A fracture is a break in the bone, or of the cartilage on the surface of the bone. It occurs when the stress placed upon it is a greater force than the bone can absorb, such as in the case of a trauma, or when there is overuse creating a stress fracture.
Stress fractures, unlike those created by a one-time high force, are often the result of a too-sudden increase of intensity or overall amount of a physical activity or a change in environment (such as switching to running on a harder surface).
There are different classifications of fractures depending on certain characteristics. Some of these are the location within the bone, if it is complete or incomplete, if the fragments are displaced or aligned, if it is open (breaks the skin) or closed, among other descriptors.
It is diagnosed by x-ray and set, or ‘reduced,’ by a doctor.
In more severe cases, the bone needs to be reduced surgically, and hardware such as pins, plates, or rods, may be required.
After the fracture has been reduced, to align the ends, immobilization is needed. The injury is often immobilized in a cast, or sometimes a boot for the foot and ankle, for approximately four to six weeks. Sometimes this duration can be longer, depending on healing.
Healing time varies with different people, and different situations. Age, fracture location, type of injury and any presence of complications are some of the factors that affect how long it takes for the break to heal. It can range from a couple weeks in young, healthy children, to months in older adults.

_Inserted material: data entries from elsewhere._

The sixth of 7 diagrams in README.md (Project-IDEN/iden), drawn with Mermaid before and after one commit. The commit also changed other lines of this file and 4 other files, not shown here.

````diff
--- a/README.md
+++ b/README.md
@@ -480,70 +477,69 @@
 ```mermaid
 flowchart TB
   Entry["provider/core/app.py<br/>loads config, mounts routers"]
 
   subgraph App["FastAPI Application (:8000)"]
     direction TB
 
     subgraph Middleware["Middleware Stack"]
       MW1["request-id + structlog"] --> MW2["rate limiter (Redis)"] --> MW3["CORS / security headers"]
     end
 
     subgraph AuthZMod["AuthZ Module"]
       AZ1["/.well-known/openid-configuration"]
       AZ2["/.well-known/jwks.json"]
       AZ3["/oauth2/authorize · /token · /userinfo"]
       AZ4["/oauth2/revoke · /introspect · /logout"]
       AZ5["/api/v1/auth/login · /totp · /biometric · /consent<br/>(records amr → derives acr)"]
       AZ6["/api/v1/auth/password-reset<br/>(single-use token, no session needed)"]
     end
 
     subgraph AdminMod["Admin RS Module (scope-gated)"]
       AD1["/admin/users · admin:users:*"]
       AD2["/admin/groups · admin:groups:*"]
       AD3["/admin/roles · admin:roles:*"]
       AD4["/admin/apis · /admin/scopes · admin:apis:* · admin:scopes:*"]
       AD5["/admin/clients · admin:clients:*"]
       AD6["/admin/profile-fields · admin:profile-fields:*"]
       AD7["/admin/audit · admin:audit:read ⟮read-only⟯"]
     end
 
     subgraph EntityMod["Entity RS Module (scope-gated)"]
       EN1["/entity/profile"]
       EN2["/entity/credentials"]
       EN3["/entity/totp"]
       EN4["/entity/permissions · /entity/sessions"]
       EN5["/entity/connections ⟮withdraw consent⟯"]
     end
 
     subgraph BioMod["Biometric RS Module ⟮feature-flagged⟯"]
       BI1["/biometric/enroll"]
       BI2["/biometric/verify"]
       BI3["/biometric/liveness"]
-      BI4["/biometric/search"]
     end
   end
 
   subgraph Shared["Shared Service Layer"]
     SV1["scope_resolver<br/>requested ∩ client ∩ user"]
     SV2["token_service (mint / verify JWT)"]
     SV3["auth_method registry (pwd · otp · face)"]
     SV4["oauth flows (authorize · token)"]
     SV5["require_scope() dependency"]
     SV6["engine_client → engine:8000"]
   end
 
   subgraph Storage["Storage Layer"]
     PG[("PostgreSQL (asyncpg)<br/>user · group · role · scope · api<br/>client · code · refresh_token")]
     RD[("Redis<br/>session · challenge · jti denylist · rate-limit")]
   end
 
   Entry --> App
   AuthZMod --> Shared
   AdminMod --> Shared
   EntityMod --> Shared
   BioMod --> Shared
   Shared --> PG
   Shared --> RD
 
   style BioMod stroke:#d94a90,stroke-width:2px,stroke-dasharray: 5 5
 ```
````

With most cases, the soft tissue (such as muscles, tendons, ligaments) is also damaged to some extent.
While immobilization is necessary for proper healing of the bone, it does come with some downsides. Scar tissue formation can occur in the injured soft tissue, muscle atrophy results from disuse, and contractures may develop.
Typically after coming out of a cast there is:
• Reduced range of motion of the joints
• Decreased flexibility of muscles
• Muscle weakness, decreased endurance, and decreased bulk
When your doctor has indicated that there has been sufficient healing, as seen on a follow-up x-ray and removal of the cast, it is important to move and use the body part to help further the healing and to help with the symptoms listed above.
Stretch the muscles, move the joint, and use the body part for functional tasks as pain allows.
If unsure whether you are ready to start, ask your health care provider. Seeking therapy or specific therapeutic exercises can help speed up the process of getting stronger and more mobile.
Therapy may include any combination of the following, depending on your injury:
• Joint mobilizations
• Soft tissue mobilizations
• Manual stretching techniques
• Home exercises
• Modalities—machines such as ultrasound, low level laser, paraffin wax bath, or current for example.
As with any injury, prevention is preferable over reaction.
Some of the risk factors to breaking a bone include low bone mineral density (such as with osteopenia, osteoporosis), weakness of surrounding muscles, overtraining, poor balance or mobility contributing to falls risk.
If concerned about these risk factors, speak to your health care provider regarding exercises and activities to improve balance, muscle strength, and maintain or improve bone strength, or about your diet and nutrition.